_Task instructions_:
Every record must be copied exactly.
== Records provided
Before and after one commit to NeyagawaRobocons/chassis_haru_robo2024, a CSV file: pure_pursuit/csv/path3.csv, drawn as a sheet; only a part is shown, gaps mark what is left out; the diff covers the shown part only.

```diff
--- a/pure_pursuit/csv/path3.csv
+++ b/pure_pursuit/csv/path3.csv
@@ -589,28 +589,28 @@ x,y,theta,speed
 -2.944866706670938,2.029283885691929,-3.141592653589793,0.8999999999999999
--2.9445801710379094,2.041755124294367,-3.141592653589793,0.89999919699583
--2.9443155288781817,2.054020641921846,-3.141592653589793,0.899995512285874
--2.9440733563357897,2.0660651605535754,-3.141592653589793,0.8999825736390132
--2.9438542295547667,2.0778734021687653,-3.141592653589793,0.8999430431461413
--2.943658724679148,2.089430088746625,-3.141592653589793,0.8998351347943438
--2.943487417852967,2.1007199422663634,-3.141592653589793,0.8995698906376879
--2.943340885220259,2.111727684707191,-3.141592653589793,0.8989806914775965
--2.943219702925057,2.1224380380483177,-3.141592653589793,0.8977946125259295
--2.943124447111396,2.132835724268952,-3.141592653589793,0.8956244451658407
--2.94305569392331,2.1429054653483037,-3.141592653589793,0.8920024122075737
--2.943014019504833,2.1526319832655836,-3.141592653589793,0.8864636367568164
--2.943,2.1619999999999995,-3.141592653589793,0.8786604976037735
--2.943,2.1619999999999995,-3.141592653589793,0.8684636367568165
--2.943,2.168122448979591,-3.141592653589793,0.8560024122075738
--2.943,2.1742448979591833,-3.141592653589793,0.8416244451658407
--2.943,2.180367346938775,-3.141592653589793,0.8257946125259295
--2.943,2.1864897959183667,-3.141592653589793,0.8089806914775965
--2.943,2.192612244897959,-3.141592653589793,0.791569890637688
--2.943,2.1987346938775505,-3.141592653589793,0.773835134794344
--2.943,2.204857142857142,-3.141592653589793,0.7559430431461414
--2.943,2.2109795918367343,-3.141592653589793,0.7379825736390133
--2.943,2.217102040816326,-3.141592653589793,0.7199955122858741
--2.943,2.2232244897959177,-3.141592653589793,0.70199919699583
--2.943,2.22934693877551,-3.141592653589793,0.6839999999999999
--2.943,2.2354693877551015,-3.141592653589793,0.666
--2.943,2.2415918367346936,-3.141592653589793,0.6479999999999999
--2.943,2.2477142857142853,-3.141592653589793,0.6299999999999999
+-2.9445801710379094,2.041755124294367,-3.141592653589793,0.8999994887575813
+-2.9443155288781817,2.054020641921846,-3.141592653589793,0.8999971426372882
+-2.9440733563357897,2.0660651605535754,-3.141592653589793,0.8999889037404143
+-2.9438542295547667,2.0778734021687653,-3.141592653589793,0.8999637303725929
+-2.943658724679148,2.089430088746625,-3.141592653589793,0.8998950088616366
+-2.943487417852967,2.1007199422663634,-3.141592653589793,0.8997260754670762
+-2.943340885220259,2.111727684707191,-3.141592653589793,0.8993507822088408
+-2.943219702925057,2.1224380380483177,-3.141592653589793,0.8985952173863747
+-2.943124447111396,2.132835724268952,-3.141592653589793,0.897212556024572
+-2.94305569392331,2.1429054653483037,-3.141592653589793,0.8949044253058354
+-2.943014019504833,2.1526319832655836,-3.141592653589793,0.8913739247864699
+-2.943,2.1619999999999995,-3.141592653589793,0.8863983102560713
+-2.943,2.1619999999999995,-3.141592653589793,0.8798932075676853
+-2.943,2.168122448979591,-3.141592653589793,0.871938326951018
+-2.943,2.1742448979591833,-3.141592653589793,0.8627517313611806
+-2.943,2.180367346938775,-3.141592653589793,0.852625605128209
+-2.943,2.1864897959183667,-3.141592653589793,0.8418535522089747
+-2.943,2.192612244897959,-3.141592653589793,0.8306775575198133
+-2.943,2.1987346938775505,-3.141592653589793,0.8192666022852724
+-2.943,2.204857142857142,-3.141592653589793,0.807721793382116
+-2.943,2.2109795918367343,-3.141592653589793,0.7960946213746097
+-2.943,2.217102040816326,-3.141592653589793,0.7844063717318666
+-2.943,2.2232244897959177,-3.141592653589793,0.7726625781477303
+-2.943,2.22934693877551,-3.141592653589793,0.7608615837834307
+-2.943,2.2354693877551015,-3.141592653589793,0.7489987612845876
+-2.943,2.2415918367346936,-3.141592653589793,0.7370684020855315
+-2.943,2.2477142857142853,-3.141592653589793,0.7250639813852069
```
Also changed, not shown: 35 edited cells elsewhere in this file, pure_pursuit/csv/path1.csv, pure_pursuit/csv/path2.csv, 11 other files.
====
_Response area_:
Before and after one commit to NeyagawaRobocons/chassis_haru_robo2024, a CSV file: pure_pursuit/csv/path3.csv, drawn as a sheet; only a part is shown, gaps mark what is left out; the diff covers the shown part only.

```diff
--- a/pure_pursuit/csv/path3.csv
+++ b/pure_pursuit/csv/path3.csv
@@ -589,28 +589,28 @@ x,y,theta,speed
 -2.944866706670938,2.029283885691929,-3.141592653589793,0.8999999999999999
--2.9445801710379094,2.041755124294367,-3.141592653589793,0.89999919699583
--2.9443155288781817,2.054020641921846,-3.141592653589793,0.899995512285874
--2.9440733563357897,2.0660651605535754,-3.141592653589793,0.8999825736390132
--2.9438542295547667,2.0778734021687653,-3.141592653589793,0.8999430431461413
--2.943658724679148,2.089430088746625,-3.141592653589793,0.8998351347943438
--2.943487417852967,2.1007199422663634,-3.141592653589793,0.8995698906376879
--2.943340885220259,2.111727684707191,-3.141592653589793,0.8989806914775965
--2.943219702925057,2.1224380380483177,-3.141592653589793,0.8977946125259295
--2.943124447111396,2.132835724268952,-3.141592653589793,0.8956244451658407
--2.94305569392331,2.1429054653483037,-3.141592653589793,0.8920024122075737
--2.943014019504833,2.1526319832655836,-3.141592653589793,0.8864636367568164
--2.943,2.1619999999999995,-3.141592653589793,0.8786604976037735
--2.943,2.1619999999999995,-3.141592653589793,0.8684636367568165
--2.943,2.168122448979591,-3.141592653589793,0.8560024122075738
--2.943,2.1742448979591833,-3.141592653589793,0.8416244451658407
--2.943,2.180367346938775,-3.141592653589793,0.8257946125259295
--2.943,2.1864897959183667,-3.141592653589793,0.8089806914775965
--2.943,2.192612244897959,-3.141592653589793,0.791569890637688
--2.943,2.1987346938775505,-3.141592653589793,0.773835134794344
--2.943,2.204857142857142,-3.141592653589793,0.7559430431461414
--2.943,2.2109795918367343,-3.141592653589793,0.7379825736390133
--2.943,2.217102040816326,-3.141592653589793,0.7199955122858741
--2.943,2.2232244897959177,-3.141592653589793,0.70199919699583
--2.943,2.22934693877551,-3.141592653589793,0.6839999999999999
--2.943,2.2354693877551015,-3.141592653589793,0.666
--2.943,2.2415918367346936,-3.141592653589793,0.6479999999999999
--2.943,2.2477142857142853,-3.141592653589793,0.6299999999999999
+-2.9445801710379094,2.041755124294367,-3.141592653589793,0.8999994887575813
+-2.9443155288781817,2.054020641921846,-3.141592653589793,0.8999971426372882
+-2.9440733563357897,2.0660651605535754,-3.141592653589793,0.8999889037404143
+-2.9438542295547667,2.0778734021687653,-3.141592653589793,0.8999637303725929
+-2.943658724679148,2.089430088746625,-3.141592653589793,0.8998950088616366
+-2.943487417852967,2.1007199422663634,-3.141592653589793,0.8997260754670762
+-2.943340885220259,2.111727684707191,-3.141592653589793,0.8993507822088408
+-2.943219702925057,2.1224380380483177,-3.141592653589793,0.8985952173863747
+-2.943124447111396,2.132835724268952,-3.141592653589793,0.897212556024572
+-2.94305569392331,2.1429054653483037,-3.141592653589793,0.8949044253058354
+-2.943014019504833,2.1526319832655836,-3.141592653589793,0.8913739247864699
+-2.943,2.1619999999999995,-3.141592653589793,0.8863983102560713
+-2.943,2.1619999999999995,-3.141592653589793,0.8798932075676853
+-2.943,2.168122448979591,-3.141592653589793,0.871938326951018
+-2.943,2.1742448979591833,-3.141592653589793,0.8627517313611806
+-2.943,2.180367346938775,-3.141592653589793,0.852625605128209
+-2.943,2.1864897959183667,-3.141592653589793,0.8418535522089747
+-2.943,2.192612244897959,-3.141592653589793,0.8306775575198133
+-2.943,2.1987346938775505,-3.141592653589793,0.8192666022852724
+-2.943,2.204857142857142,-3.141592653589793,0.807721793382116
+-2.943,2.2109795918367343,-3.141592653589793,0.7960946213746097
+-2.943,2.217102040816326,-3.141592653589793,0.7844063717318666
+-2.943,2.2232244897959177,-3.141592653589793,0.7726625781477303
+-2.943,2.22934693877551,-3.141592653589793,0.7608615837834307
+-2.943,2.2354693877551015,-3.141592653589793,0.7489987612845876
+-2.943,2.2415918367346936,-3.141592653589793,0.7370684020855315
+-2.943,2.2477142857142853,-3.141592653589793,0.7250639813852069
```
Also changed, not shown: 35 edited cells elsewhere in this file, pure_pursuit/csv/path1.csv, pure_pursuit/csv/path2.csv, 11 other files.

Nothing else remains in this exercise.